This week, I trudged up and down each and every aisle of the Winter Fancy Food Show in San Francisco and tried an overwhelming number of food and drink samples, all in the name of finding the tastiest, weirdest, and newest products out on store shelves.
Besides subjecting my taste buds to way too many different things, I also noticed an interesting trend in packaging that I hadn't seen much before. Can you guess what it is?
Instead of things being labeled gluten-free (which, according to FDA labeling rules, must have a gluten limit of less than 20 parts per million), I saw lots of packages with "grain-free" labels. Or packages that had both — gluten- and grain-free. There were tons of grain-free granolas and snack products, such as OHi Superfood Bars, Wildway Granola, and Bubba's Snack Mixes. Not entirely sure what grain-free meant, I did a little digging to gain a better understanding of what it is and how it it's different than gluten free, and here's what I found.
What does it mean if something is grain-free?
Gluten-free products don't have grains like wheat or barley that naturally contain gluten, but grain-free products go one step further and don't have any grains at all, including gluten-free grains like rice and oats. This increase in grain-free labeling seems to fall in line with the popular Paleo and Whole30 diets, both of which omit grains entirely. The grain-free snack products I saw usually contained dried fruits, nuts, and seeds instead.
So what does this mean to you when you're in the store? On the one hand, those eating Paleo and Whole30 will probably have an easier time finding compliant foods, but it may be confusing to those who are shopping for more traditional snacks or things like oat-based granolas.

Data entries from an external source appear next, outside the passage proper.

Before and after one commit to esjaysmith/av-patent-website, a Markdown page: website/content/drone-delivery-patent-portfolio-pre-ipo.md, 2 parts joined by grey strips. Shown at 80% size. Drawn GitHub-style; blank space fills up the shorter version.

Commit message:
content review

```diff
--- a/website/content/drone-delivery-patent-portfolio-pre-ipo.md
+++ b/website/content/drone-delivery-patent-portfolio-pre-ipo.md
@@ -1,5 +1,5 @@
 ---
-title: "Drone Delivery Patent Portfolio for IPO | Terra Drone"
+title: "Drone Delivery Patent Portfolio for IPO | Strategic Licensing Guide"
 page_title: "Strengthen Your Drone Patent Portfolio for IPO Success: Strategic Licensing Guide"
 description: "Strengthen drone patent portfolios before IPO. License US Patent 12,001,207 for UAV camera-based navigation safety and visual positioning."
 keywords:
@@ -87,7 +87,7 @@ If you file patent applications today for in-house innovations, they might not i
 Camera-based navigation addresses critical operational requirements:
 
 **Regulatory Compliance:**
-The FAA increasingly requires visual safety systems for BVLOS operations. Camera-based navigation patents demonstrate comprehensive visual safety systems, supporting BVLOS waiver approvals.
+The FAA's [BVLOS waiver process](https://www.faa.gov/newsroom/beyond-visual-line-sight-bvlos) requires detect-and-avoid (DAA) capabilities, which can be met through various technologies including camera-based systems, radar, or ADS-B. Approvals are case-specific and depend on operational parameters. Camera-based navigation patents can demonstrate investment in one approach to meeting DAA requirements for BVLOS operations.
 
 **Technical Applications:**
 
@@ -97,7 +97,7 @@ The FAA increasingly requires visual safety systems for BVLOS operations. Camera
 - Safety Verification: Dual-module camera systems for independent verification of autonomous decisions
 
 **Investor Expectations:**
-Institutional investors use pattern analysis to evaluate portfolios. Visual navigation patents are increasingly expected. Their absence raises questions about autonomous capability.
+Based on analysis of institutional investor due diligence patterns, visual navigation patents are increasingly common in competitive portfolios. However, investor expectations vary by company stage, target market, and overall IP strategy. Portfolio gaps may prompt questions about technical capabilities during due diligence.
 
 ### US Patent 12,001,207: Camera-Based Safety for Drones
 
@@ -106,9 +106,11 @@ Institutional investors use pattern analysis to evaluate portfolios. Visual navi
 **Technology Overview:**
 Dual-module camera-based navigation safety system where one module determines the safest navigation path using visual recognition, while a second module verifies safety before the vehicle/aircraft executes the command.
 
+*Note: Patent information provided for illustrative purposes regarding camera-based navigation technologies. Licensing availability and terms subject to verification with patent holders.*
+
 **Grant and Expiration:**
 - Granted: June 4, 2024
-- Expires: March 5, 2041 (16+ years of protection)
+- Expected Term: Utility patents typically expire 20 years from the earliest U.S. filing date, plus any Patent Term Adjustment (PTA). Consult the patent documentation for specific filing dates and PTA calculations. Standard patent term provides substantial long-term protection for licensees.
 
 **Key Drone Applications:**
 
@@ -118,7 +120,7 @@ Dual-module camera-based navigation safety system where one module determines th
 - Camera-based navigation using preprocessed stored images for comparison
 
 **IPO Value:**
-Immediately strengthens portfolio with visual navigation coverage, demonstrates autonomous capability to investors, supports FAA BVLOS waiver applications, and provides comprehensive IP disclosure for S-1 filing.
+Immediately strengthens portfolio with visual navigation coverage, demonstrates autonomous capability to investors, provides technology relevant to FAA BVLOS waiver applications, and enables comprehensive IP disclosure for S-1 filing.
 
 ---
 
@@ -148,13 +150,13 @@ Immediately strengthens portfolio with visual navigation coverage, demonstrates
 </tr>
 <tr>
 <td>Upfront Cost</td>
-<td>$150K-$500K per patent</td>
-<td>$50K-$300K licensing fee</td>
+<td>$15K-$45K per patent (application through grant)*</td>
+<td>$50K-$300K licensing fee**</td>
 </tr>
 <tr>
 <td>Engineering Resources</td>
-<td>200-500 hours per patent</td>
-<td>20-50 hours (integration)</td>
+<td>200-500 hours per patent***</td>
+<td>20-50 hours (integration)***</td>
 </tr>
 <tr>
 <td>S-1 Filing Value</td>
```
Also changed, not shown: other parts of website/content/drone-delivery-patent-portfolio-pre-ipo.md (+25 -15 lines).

As always, read ingredient lists carefully before purchasing so that there are no surprises when you actually open up the package and start eating!
Have you started seeing this label on groceries yet?